Whether you rent a car or shuttle to the resort area, you’re going to spend a lot of money to get there (I still recommend a car). Once you arrive, you’ll either have paid for the rooms or have to pay for a day pass.
Also, there’s no internet or cell reception, so if staying connected is important to you, get ready to pay $8 per day for their (spotty) WiFi. Their website says Verizon gets service out there…but my Verizon plan didn’t receive anything remotely considered reliable.
The food is mediocre, at best. And priced like a nice resort. Part of that is probably due to the difficulty of maintaining the facilities in such a remote area, and bringing in ingredients. It can’t be cheap or easy. I just wish they made the effort worthwhile by serving decent food.
Since they own the gift shop, restaurant and lounge, you’re stuck with their sub-par food unless you think ahead and bring your own ready-to-eat options.
Oh trust me, it’s ugly.
I laughed far too hard when we arrived, because whoever markets this place as a “resort” knows that’s a straight up lie. We weren’t the only ones shocked either.
It feels incredibly worn down – and I would be understanding about some wear and tear due to the remote location and difficulty of maintenance through tough winters – but it’s beyond that.
When we went into the hot springs, shoes were not allowed in the locker room and hot springs area. Understandable. However, the entire women’s locker room was covered in at least two inches of sitting water, while lights overhead were broken, flickering, or straight up had open wires handing down. Talk about an accident waiting to happen.
I don’t even want to think about the nasty foot fungus you could get from there. We politely informed the staff. They clearly could not care less.
If that’s how the main attraction is kept up, I can’t imagine the rooms and lesser viewed facilities.
We were extremely grateful that staying at Chena was out of our budget. From what other guests there said, and online reviews I read afterwards, this place is nearing “dump” status. And nobody seemed to care. The staff was rude or checked out. It’s probably pretty boring up there…but that doesn’t make it okay.
The sad thing is that the setting is so gorgeous that with a major renovation (and new management), Chena Hot Springs could be a world class destination, deserving of the resort title. With significant upgrades, I’d love to return and indulge.
The Bottom Line
Would I stay here overnight? Heck no.
Is it worth a day trip? If you have the time and money, it’s a unique experience. Expect to be gone at least 8-12 hours – so don’t plan any other tours that day.
What should you bring?
- Shower shoes
- Bathing suit
- Disinfecting wet wipes (seriously, that changing room is scary)

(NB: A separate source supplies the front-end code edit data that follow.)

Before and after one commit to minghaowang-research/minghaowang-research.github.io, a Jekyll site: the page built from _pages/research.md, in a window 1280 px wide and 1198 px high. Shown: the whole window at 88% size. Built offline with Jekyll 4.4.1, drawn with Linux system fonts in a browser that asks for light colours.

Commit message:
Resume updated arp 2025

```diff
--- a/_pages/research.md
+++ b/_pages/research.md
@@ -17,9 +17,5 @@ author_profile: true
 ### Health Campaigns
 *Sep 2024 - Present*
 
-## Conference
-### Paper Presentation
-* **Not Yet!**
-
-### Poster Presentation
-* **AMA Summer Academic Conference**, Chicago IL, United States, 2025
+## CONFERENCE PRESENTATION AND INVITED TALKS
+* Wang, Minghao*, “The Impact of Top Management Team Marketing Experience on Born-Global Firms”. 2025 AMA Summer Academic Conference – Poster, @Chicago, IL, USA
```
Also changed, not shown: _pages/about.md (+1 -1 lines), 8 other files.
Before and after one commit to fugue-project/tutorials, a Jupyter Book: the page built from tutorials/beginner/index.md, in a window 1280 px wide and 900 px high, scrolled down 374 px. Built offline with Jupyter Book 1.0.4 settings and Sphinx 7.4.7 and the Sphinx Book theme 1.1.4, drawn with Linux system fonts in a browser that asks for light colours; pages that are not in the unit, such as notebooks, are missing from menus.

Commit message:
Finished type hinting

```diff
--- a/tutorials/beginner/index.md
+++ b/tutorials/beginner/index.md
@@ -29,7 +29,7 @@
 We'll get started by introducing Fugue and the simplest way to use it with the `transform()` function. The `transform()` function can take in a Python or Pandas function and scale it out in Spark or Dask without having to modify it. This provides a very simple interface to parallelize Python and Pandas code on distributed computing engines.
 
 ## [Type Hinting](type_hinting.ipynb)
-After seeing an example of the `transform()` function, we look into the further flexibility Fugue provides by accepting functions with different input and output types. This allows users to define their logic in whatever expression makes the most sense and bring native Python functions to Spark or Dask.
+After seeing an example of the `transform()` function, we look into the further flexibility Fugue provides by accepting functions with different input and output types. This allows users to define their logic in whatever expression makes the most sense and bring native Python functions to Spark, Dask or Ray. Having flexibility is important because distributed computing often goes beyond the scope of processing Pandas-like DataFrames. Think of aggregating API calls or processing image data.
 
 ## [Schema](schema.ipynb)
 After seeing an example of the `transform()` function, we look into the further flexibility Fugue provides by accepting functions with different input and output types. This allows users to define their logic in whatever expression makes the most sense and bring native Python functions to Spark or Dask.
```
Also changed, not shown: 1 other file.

- Money, money, money!
I’ve heard that Chena sometimes runs 1/2 price room specials, in which case, it could be worth it to stay overnight. As I’ve stated before, going out on aurora tours or trying to chase the aurora yourself at night, gets exhausting. It would’ve been lovely to just be woken up when it was shining overhead.
Have you been to Chena Hot Springs? Did you love it or hate it? Share your experience and photos below!